It was the day after Christmas, and Niclas Wallin was about to play his 500th game for the Carolina Hurricanes when the defenseman sat back to reflect and reminisce - on the Canes, his teammates, winning the 2006 Stanley Cup, the future.
"This is my team," he said. "I'm really proud of what I've been a part of here.
"It's been the best time of my life. I've got kids and that's the top of the mountain, but this has been a pleasure."
At the time, Wallin had given no thought to the notion he might play for a team other than the Hurricanes before the season ended - that he would be asked to waive the no-trade clause in his contract, again, and accept a trade that would make sense for the Canes, for himself.
But Wallin, for the first time in his career, now will wear another team's sweater. His days with the Hurricanes ended Sunday when he was sent to the San Jose Sharks along with the Canes' fifth-round pick in the 2010 NHL draft in exchange for the Buffalo Sabres' second-round pick.
The Sharks again should be Stanley Cup contenders. Only the Washington Capitals have a better record in the league.
"This is like winning the lottery," Wallin said Sunday. "I'm with a team obviously that has a chance to go all the way. I've been there, and there's nothing like it.
"I want to win. I want to win championships. I'm excited to be a piece of the puzzle."
The trade had been in the works for days, and Wallin, 34, would not say Sunday if he had been given a contract extension.
Few, if any, players have been more popular with his teammates than the affable Swede, nicknamed "The Secret Weapon" after three times winning playoff games with overtime goals. He played 517 regular-season games for the Canes, third among defensemen in franchise history.
"He's been here a long time, and we've been through a lot of games together," forward Rod Brind'Amour said. "He's just one of those guys you want on your team. A solid player and a good person to have around."
Brind'Amour joined the Canes in a trade with the Philadelphia Flyers in 2000, the year Wallin was drafted by Carolina. The two helped the Canes reach the 2002 Stanley Cup finals, win the Cup in 2006 and reach the Eastern Conference finals last season.
"That's probably why a lot of teams wanted him, because he's been there and knows what it takes to win," Brind'Amour said. "He adds great value to his team."
Center Matt Cullen said it would not be the same, on or off the ice, without No. 7.
"When you hear the term 'heart and soul' of a team, he's one of those guys who's such a big part of what we do," Cullen said. "He makes it fun to come to the rink every day, and his play speaks for itself."
Paul Maurice was the Canes' coach when Wallin first broke into the NHL in the 2000-01 season.

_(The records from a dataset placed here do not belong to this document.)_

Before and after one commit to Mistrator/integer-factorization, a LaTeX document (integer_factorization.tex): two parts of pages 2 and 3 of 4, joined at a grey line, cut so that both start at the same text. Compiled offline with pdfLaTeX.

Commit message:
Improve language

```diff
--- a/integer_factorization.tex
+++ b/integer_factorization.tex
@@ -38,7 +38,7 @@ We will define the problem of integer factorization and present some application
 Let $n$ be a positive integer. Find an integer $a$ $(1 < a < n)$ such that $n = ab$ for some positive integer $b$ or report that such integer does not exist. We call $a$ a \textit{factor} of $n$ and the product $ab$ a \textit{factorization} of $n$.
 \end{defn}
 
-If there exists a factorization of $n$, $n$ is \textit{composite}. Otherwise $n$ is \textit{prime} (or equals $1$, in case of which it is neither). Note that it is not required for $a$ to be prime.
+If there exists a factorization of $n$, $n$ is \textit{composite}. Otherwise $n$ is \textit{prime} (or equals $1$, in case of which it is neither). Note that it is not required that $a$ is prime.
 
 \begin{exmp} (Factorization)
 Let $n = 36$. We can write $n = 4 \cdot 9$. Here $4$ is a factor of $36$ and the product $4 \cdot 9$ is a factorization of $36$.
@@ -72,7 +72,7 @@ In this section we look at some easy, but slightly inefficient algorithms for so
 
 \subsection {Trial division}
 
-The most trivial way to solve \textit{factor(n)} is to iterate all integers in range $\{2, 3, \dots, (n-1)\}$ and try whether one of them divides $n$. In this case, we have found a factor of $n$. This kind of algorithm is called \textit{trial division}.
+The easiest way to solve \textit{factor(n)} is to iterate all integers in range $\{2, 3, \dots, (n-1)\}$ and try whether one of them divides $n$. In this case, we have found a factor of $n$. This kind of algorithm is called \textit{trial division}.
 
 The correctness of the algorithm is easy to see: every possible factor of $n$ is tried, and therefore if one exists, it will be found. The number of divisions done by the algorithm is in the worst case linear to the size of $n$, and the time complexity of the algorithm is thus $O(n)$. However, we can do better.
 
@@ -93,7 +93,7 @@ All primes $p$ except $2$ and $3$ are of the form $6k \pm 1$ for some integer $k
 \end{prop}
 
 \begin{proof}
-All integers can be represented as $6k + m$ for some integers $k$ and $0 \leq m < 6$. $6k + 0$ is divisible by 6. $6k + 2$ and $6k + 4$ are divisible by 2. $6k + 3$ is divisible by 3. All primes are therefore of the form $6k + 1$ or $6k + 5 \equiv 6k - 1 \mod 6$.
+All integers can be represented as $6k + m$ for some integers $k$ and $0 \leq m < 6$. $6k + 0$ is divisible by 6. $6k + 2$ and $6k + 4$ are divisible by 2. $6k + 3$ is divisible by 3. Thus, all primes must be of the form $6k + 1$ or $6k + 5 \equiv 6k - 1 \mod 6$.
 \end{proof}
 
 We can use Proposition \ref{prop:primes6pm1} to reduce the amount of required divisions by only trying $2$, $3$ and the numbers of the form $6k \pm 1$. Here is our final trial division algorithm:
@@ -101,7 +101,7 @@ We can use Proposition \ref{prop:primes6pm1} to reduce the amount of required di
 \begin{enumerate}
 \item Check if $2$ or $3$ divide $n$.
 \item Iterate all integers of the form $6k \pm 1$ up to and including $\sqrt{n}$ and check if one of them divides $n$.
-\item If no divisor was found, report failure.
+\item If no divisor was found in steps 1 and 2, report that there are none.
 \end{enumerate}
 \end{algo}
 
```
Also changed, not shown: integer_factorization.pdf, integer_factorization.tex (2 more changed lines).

"He's always been a consistent face and a real consistent personality in our locker room," Maurice said Friday. "He's one of the good stories about drafting and developing a defenseman into being a good, solid member of our team but also a real good performer for us on the ice."
Wallin, 34, is scheduled to become an unrestricted free agent after the season. He has talked at times of taking his family back to Sweden, perhaps play a few more years there.
Wallin once was a part of other trade negotiations. In June 2007, just after the draft, he was asked to waive the no-trade clause and agree to a deal with the Sharks. That time, he decided to stay with Carolina.
"I stuck to my contract, and I thought I deserved that contract," he said. "But it's a business, and I understand things like that are going to happen."